→ **What you need to do**
With pictures removed, output every record below exactly as written.

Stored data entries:
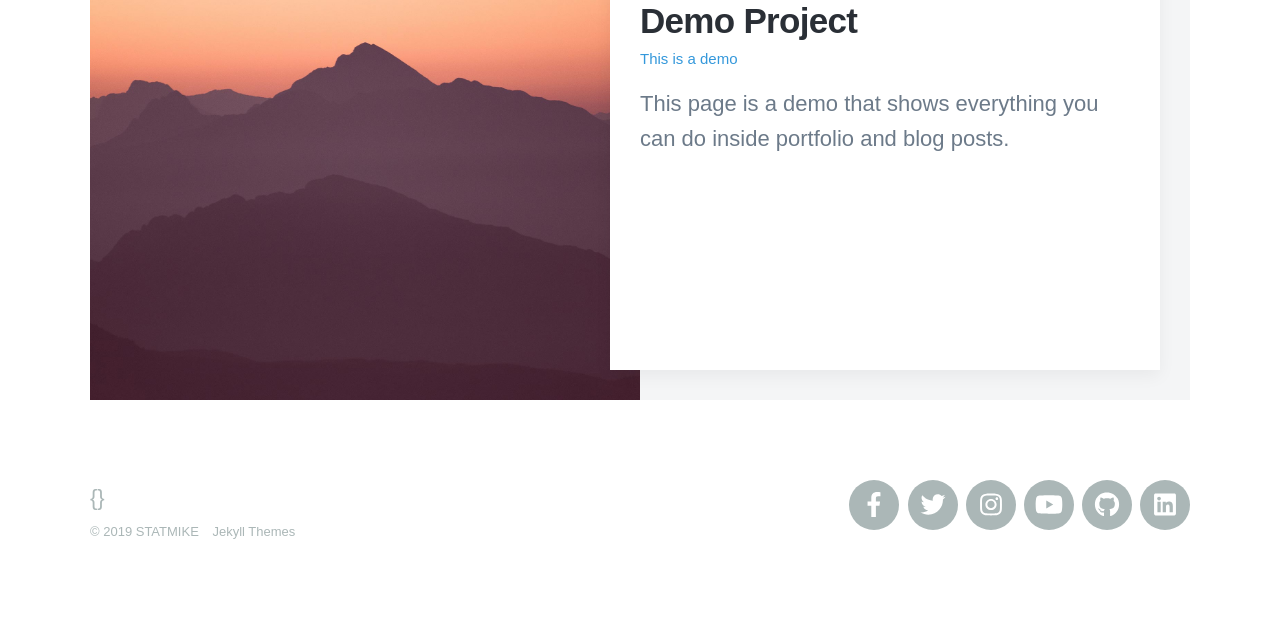
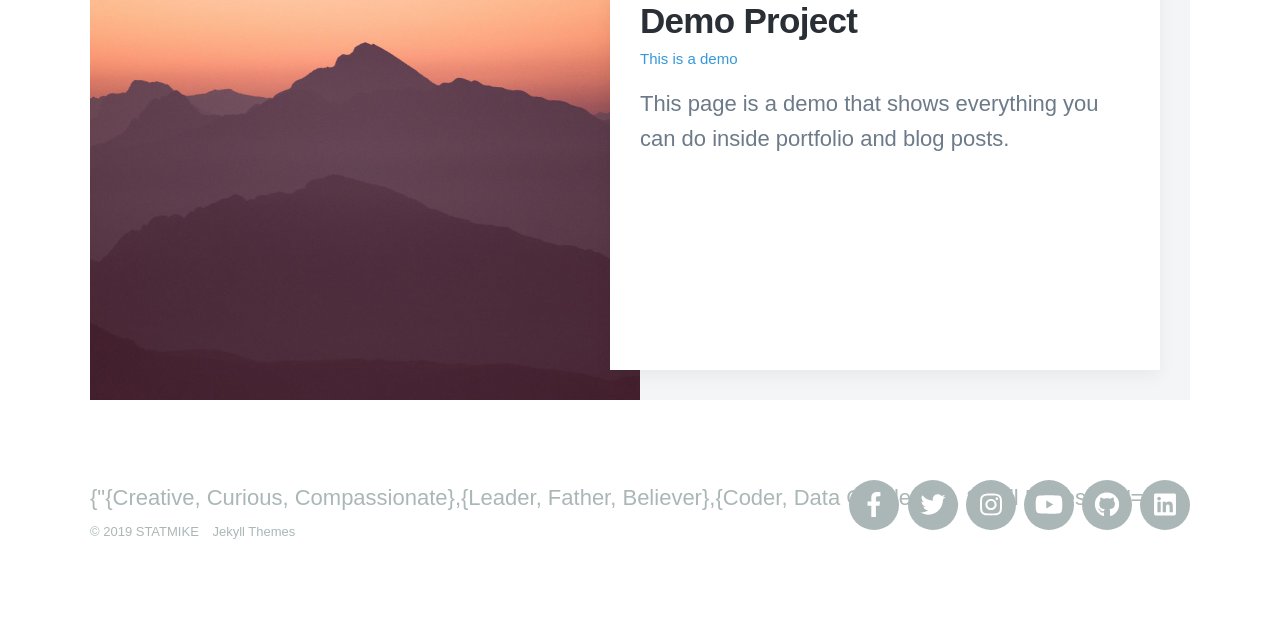
Before and after one commit to statmike/statmike.github.io, a Jekyll site: the page built from index.html, in a window 1280 px wide. Shown: the part 773-1391 px from the top of the page. Built offline with Jekyll 4.4.1, drawn with Linux system fonts in a browser that asks for light colours; nearby versions of some CDN libraries; some web fonts are replaced.

Commit message:
tagline try 3

```diff
--- a/_data/settings.yml
+++ b/_data/settings.yml
@@ -18,7 +18,7 @@ menu_settings:
       url: '/contact'
 
 footer_settings:
-  footer_tagline: {{Creative, Curious, Compassionate},{Leader, Father, Believer},{Coder, Data Gentleman, Swell Bayesian}}
+  footer_tagline: {'{Creative, Curious, Compassionate},{Leader, Father, Believer},{Coder, Data Gentleman, Swell Bayesian}'}
 
 hero_settings:
   overlay_opacity: 0.8
```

→ **Result of the exercise**
Before and after one commit to statmike/statmike.github.io, a Jekyll site: the page built from index.html, in a window 1280 px wide. Shown: the part 773-1391 px from the top of the page. Built offline with Jekyll 4.4.1, drawn with Linux system fonts in a browser that asks for light colours; nearby versions of some CDN libraries; some web fonts are replaced.

Commit message:
tagline try 3

```diff
--- a/_data/settings.yml
+++ b/_data/settings.yml
@@ -18,7 +18,7 @@ menu_settings:
       url: '/contact'
 
 footer_settings:
-  footer_tagline: {{Creative, Curious, Compassionate},{Leader, Father, Believer},{Coder, Data Gentleman, Swell Bayesian}}
+  footer_tagline: {'{Creative, Curious, Compassionate},{Leader, Father, Believer},{Coder, Data Gentleman, Swell Bayesian}'}
 
 hero_settings:
   overlay_opacity: 0.8
```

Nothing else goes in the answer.